** RECORD EXCERPTS follows **

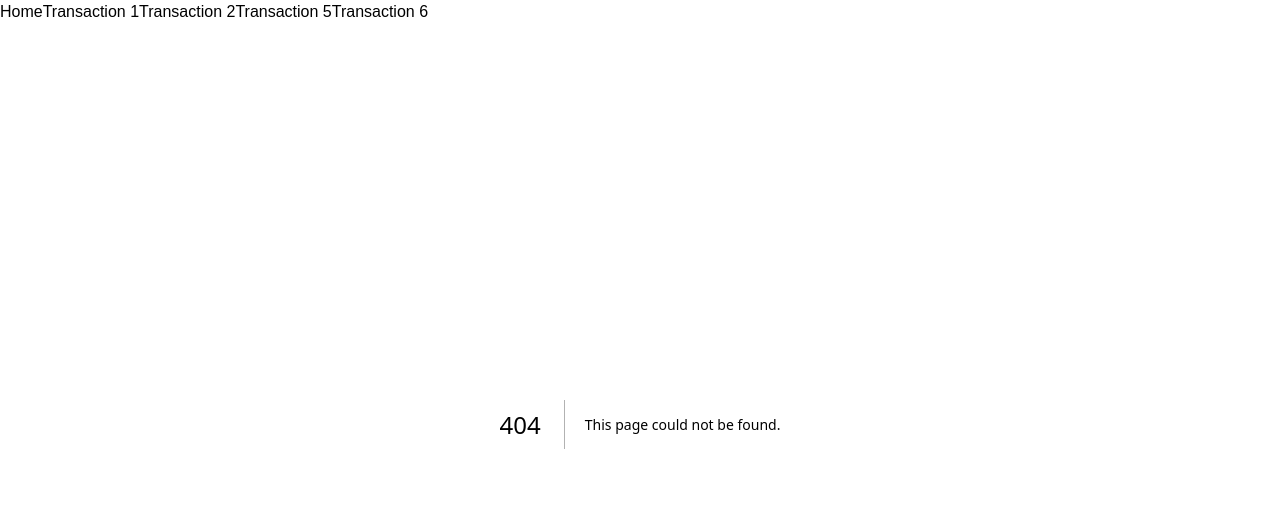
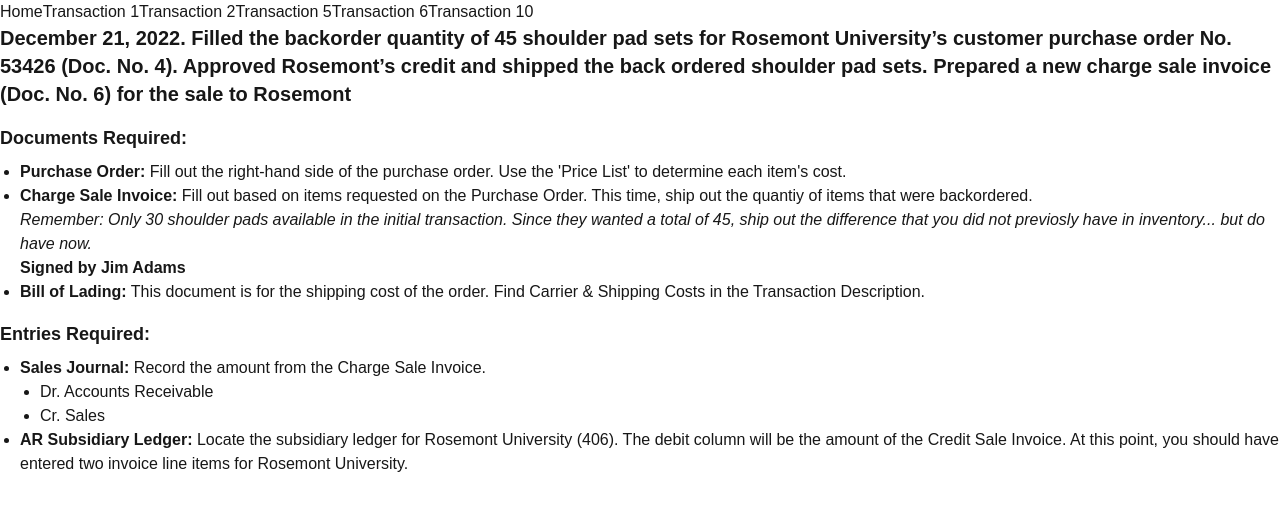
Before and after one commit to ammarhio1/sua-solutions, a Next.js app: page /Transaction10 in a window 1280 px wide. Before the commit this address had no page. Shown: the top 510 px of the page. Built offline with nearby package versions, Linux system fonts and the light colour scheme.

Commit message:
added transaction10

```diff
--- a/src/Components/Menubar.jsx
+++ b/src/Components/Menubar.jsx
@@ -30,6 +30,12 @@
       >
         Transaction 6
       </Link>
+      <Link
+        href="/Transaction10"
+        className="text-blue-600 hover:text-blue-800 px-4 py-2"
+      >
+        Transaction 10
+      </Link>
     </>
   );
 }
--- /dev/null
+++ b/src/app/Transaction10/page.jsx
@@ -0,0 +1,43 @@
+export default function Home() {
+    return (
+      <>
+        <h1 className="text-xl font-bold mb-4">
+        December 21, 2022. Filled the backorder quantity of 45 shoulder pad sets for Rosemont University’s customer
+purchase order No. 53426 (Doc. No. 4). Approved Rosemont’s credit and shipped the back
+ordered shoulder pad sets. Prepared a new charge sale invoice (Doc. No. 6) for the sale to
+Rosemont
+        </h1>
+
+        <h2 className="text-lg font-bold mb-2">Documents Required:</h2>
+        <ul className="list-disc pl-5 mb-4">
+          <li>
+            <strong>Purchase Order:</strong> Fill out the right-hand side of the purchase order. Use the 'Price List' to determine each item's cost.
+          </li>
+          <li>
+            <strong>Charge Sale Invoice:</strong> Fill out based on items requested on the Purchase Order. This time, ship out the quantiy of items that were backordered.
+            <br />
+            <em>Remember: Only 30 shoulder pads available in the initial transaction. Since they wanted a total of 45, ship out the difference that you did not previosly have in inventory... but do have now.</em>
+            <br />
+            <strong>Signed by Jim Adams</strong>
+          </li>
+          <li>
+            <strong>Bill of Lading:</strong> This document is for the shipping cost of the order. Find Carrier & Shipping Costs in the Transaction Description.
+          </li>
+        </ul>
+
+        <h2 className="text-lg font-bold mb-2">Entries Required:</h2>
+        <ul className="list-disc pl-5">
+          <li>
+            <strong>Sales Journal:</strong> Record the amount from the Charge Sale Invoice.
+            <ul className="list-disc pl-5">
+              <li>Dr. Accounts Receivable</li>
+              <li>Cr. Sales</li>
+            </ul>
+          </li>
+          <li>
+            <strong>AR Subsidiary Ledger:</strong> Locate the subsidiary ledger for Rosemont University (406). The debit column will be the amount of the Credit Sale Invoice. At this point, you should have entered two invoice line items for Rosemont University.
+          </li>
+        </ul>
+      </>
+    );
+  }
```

** End of RECORD EXCERPTS **

* [TASK DIRECTIONS]: The whole listing above should be restated word for word, minus any images.

* [TASK OUTPUT]:
Before and after one commit to ammarhio1/sua-solutions, a Next.js app: page /Transaction10 in a window 1280 px wide. Before the commit this address had no page. Shown: the top 510 px of the page. Built offline with nearby package versions, Linux system fonts and the light colour scheme.

Commit message:
added transaction10

```diff
--- a/src/Components/Menubar.jsx
+++ b/src/Components/Menubar.jsx
@@ -30,6 +30,12 @@
       >
         Transaction 6
       </Link>
+      <Link
+        href="/Transaction10"
+        className="text-blue-600 hover:text-blue-800 px-4 py-2"
+      >
+        Transaction 10
+      </Link>
     </>
   );
 }
--- /dev/null
+++ b/src/app/Transaction10/page.jsx
@@ -0,0 +1,43 @@
+export default function Home() {
+    return (
+      <>
+        <h1 className="text-xl font-bold mb-4">
+        December 21, 2022. Filled the backorder quantity of 45 shoulder pad sets for Rosemont University’s customer
+purchase order No. 53426 (Doc. No. 4). Approved Rosemont’s credit and shipped the back
+ordered shoulder pad sets. Prepared a new charge sale invoice (Doc. No. 6) for the sale to
+Rosemont
+        </h1>
+
+        <h2 className="text-lg font-bold mb-2">Documents Required:</h2>
+        <ul className="list-disc pl-5 mb-4">
+          <li>
+            <strong>Purchase Order:</strong> Fill out the right-hand side of the purchase order. Use the 'Price List' to determine each item's cost.
+          </li>
+          <li>
+            <strong>Charge Sale Invoice:</strong> Fill out based on items requested on the Purchase Order. This time, ship out the quantiy of items that were backordered.
+            <br />
+            <em>Remember: Only 30 shoulder pads available in the initial transaction. Since they wanted a total of 45, ship out the difference that you did not previosly have in inventory... but do have now.</em>
+            <br />
+            <strong>Signed by Jim Adams</strong>
+          </li>
+          <li>
+            <strong>Bill of Lading:</strong> This document is for the shipping cost of the order. Find Carrier & Shipping Costs in the Transaction Description.
+          </li>
+        </ul>
+
+        <h2 className="text-lg font-bold mb-2">Entries Required:</h2>
+        <ul className="list-disc pl-5">
+          <li>
+            <strong>Sales Journal:</strong> Record the amount from the Charge Sale Invoice.
+            <ul className="list-disc pl-5">
+              <li>Dr. Accounts Receivable</li>
+              <li>Cr. Sales</li>
+            </ul>
+          </li>
+          <li>
+            <strong>AR Subsidiary Ledger:</strong> Locate the subsidiary ledger for Rosemont University (406). The debit column will be the amount of the Credit Sale Invoice. At this point, you should have entered two invoice line items for Rosemont University.
+          </li>
+        </ul>
+      </>
+    );
+  }
```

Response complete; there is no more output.